◆ Directions
Here are some records. Copy each one exactly.

◆ Data items
########

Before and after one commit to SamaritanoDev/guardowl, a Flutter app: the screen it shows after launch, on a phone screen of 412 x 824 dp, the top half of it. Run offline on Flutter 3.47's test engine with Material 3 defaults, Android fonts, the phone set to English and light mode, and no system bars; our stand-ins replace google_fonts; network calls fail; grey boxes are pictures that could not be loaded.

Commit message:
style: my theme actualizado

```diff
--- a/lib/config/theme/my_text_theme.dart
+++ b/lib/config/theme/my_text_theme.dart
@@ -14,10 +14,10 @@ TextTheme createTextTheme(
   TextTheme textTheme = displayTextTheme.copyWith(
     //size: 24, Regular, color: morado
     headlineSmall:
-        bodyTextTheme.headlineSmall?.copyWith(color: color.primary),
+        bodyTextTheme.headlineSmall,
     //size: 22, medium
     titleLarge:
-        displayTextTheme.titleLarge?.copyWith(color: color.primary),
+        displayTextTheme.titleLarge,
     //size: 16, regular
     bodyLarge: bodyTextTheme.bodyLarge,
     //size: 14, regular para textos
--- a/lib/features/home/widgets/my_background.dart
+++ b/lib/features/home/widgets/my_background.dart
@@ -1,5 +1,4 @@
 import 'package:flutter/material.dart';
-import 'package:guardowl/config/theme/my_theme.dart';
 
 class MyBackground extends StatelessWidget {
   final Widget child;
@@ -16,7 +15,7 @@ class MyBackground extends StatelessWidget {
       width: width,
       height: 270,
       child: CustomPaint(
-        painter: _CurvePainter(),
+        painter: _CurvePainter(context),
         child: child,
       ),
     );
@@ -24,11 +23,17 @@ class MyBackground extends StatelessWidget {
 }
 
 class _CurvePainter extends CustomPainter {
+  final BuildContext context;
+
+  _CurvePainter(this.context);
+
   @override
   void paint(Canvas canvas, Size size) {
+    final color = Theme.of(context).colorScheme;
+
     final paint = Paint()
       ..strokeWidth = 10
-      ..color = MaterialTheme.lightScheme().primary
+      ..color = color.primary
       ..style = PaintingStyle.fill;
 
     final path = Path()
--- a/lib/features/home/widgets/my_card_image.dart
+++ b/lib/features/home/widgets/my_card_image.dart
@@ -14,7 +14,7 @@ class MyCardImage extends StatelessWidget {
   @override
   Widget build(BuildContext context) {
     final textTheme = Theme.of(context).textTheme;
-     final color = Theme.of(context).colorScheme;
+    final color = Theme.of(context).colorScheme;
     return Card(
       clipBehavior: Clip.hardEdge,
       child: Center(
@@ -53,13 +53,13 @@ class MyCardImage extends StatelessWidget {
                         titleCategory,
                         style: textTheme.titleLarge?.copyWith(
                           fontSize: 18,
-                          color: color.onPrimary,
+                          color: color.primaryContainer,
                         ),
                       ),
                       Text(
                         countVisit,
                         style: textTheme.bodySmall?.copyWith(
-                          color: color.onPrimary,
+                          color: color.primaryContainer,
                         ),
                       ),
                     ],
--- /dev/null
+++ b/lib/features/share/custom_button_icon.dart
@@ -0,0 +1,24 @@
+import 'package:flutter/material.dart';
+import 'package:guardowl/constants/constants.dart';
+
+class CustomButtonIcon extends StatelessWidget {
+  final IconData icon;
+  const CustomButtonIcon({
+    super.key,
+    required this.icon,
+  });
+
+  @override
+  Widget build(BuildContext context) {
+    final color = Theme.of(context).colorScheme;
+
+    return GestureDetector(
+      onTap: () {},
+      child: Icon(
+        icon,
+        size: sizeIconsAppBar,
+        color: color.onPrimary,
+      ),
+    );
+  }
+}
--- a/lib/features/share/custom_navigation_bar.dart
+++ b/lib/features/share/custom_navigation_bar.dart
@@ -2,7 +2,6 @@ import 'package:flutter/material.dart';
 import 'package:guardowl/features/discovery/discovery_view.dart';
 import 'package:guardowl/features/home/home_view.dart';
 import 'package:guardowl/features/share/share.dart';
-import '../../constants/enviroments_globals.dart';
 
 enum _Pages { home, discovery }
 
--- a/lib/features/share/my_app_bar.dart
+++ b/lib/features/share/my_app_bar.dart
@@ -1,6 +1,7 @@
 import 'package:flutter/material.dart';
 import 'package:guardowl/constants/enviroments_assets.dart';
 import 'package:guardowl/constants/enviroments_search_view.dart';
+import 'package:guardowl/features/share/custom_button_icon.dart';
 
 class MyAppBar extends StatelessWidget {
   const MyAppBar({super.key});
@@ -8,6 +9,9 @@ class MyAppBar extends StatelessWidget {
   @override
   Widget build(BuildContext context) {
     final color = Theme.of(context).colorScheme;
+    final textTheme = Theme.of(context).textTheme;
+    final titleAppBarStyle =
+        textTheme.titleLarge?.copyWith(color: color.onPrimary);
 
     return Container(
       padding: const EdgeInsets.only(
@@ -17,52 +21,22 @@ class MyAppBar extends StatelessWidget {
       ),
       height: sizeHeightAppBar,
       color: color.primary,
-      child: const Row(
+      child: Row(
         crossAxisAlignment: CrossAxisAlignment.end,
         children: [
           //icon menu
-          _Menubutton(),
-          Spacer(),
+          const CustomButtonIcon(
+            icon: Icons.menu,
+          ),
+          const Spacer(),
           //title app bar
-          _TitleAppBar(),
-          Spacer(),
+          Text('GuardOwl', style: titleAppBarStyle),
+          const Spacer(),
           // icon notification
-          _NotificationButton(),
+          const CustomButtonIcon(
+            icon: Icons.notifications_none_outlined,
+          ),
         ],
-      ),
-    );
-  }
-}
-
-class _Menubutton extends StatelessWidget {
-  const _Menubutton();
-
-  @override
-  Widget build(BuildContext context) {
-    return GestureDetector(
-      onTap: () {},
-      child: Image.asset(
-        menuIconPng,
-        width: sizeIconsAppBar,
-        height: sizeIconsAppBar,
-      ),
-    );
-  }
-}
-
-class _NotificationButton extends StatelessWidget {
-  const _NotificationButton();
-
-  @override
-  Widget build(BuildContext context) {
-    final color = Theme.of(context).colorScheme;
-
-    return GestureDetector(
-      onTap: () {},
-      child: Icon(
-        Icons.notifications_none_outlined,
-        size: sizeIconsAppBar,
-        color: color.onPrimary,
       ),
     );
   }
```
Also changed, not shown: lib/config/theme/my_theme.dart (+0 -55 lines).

########

◆ Response to the task
Before and after one commit to SamaritanoDev/guardowl, a Flutter app: the screen it shows after launch, on a phone screen of 412 x 824 dp, the top half of it. Run offline on Flutter 3.47's test engine with Material 3 defaults, Android fonts, the phone set to English and light mode, and no system bars; our stand-ins replace google_fonts; network calls fail; grey boxes are pictures that could not be loaded.

Commit message:
style: my theme actualizado

```diff
--- a/lib/config/theme/my_text_theme.dart
+++ b/lib/config/theme/my_text_theme.dart
@@ -14,10 +14,10 @@ TextTheme createTextTheme(
   TextTheme textTheme = displayTextTheme.copyWith(
     //size: 24, Regular, color: morado
     headlineSmall:
-        bodyTextTheme.headlineSmall?.copyWith(color: color.primary),
+        bodyTextTheme.headlineSmall,
     //size: 22, medium
     titleLarge:
-        displayTextTheme.titleLarge?.copyWith(color: color.primary),
+        displayTextTheme.titleLarge,
     //size: 16, regular
     bodyLarge: bodyTextTheme.bodyLarge,
     //size: 14, regular para textos
--- a/lib/features/home/widgets/my_background.dart
+++ b/lib/features/home/widgets/my_background.dart
@@ -1,5 +1,4 @@
 import 'package:flutter/material.dart';
-import 'package:guardowl/config/theme/my_theme.dart';
 
 class MyBackground extends StatelessWidget {
   final Widget child;
@@ -16,7 +15,7 @@ class MyBackground extends StatelessWidget {
       width: width,
       height: 270,
       child: CustomPaint(
-        painter: _CurvePainter(),
+        painter: _CurvePainter(context),
         child: child,
       ),
     );
@@ -24,11 +23,17 @@ class MyBackground extends StatelessWidget {
 }
 
 class _CurvePainter extends CustomPainter {
+  final BuildContext context;
+
+  _CurvePainter(this.context);
+
   @override
   void paint(Canvas canvas, Size size) {
+    final color = Theme.of(context).colorScheme;
+
     final paint = Paint()
       ..strokeWidth = 10
-      ..color = MaterialTheme.lightScheme().primary
+      ..color = color.primary
       ..style = PaintingStyle.fill;
 
     final path = Path()
--- a/lib/features/home/widgets/my_card_image.dart
+++ b/lib/features/home/widgets/my_card_image.dart
@@ -14,7 +14,7 @@ class MyCardImage extends StatelessWidget {
   @override
   Widget build(BuildContext context) {
     final textTheme = Theme.of(context).textTheme;
-     final color = Theme.of(context).colorScheme;
+    final color = Theme.of(context).colorScheme;
     return Card(
       clipBehavior: Clip.hardEdge,
       child: Center(
@@ -53,13 +53,13 @@ class MyCardImage extends StatelessWidget {
                         titleCategory,
                         style: textTheme.titleLarge?.copyWith(
                           fontSize: 18,
-                          color: color.onPrimary,
+                          color: color.primaryContainer,
                         ),
                       ),
                       Text(
                         countVisit,
                         style: textTheme.bodySmall?.copyWith(
-                          color: color.onPrimary,
+                          color: color.primaryContainer,
                         ),
                       ),
                     ],
--- /dev/null
+++ b/lib/features/share/custom_button_icon.dart
@@ -0,0 +1,24 @@
+import 'package:flutter/material.dart';
+import 'package:guardowl/constants/constants.dart';
+
+class CustomButtonIcon extends StatelessWidget {
+  final IconData icon;
+  const CustomButtonIcon({
+    super.key,
+    required this.icon,
+  });
+
+  @override
+  Widget build(BuildContext context) {
+    final color = Theme.of(context).colorScheme;
+
+    return GestureDetector(
+      onTap: () {},
+      child: Icon(
+        icon,
+        size: sizeIconsAppBar,
+        color: color.onPrimary,
+      ),
+    );
+  }
+}
--- a/lib/features/share/custom_navigation_bar.dart
+++ b/lib/features/share/custom_navigation_bar.dart
@@ -2,7 +2,6 @@ import 'package:flutter/material.dart';
 import 'package:guardowl/features/discovery/discovery_view.dart';
 import 'package:guardowl/features/home/home_view.dart';
 import 'package:guardowl/features/share/share.dart';
-import '../../constants/enviroments_globals.dart';
 
 enum _Pages { home, discovery }
 
--- a/lib/features/share/my_app_bar.dart
+++ b/lib/features/share/my_app_bar.dart
@@ -1,6 +1,7 @@
 import 'package:flutter/material.dart';
 import 'package:guardowl/constants/enviroments_assets.dart';
 import 'package:guardowl/constants/enviroments_search_view.dart';
+import 'package:guardowl/features/share/custom_button_icon.dart';
 
 class MyAppBar extends StatelessWidget {
   const MyAppBar({super.key});
@@ -8,6 +9,9 @@ class MyAppBar extends StatelessWidget {
   @override
   Widget build(BuildContext context) {
     final color = Theme.of(context).colorScheme;
+    final textTheme = Theme.of(context).textTheme;
+    final titleAppBarStyle =
+        textTheme.titleLarge?.copyWith(color: color.onPrimary);
 
     return Container(
       padding: const EdgeInsets.only(
@@ -17,52 +21,22 @@ class MyAppBar extends StatelessWidget {
       ),
       height: sizeHeightAppBar,
       color: color.primary,
-      child: const Row(
+      child: Row(
         crossAxisAlignment: CrossAxisAlignment.end,
         children: [
           //icon menu
-          _Menubutton(),
-          Spacer(),
+          const CustomButtonIcon(
+            icon: Icons.menu,
+          ),
+          const Spacer(),
           //title app bar
-          _TitleAppBar(),
-          Spacer(),
+          Text('GuardOwl', style: titleAppBarStyle),
+          const Spacer(),
           // icon notification
-          _NotificationButton(),
+          const CustomButtonIcon(
+            icon: Icons.notifications_none_outlined,
+          ),
         ],
-      ),
-    );
-  }
-}
-
-class _Menubutton extends StatelessWidget {
-  const _Menubutton();
-
-  @override
-  Widget build(BuildContext context) {
-    return GestureDetector(
-      onTap: () {},
-      child: Image.asset(
-        menuIconPng,
-        width: sizeIconsAppBar,
-        height: sizeIconsAppBar,
-      ),
-    );
-  }
-}
-
-class _NotificationButton extends StatelessWidget {
-  const _NotificationButton();
-
-  @override
-  Widget build(BuildContext context) {
-    final color = Theme.of(context).colorScheme;
-
-    return GestureDetector(
-      onTap: () {},
-      child: Icon(
-        Icons.notifications_none_outlined,
-        size: sizeIconsAppBar,
-        color: color.onPrimary,
       ),
     );
   }
```
Also changed, not shown: lib/config/theme/my_theme.dart (+0 -55 lines).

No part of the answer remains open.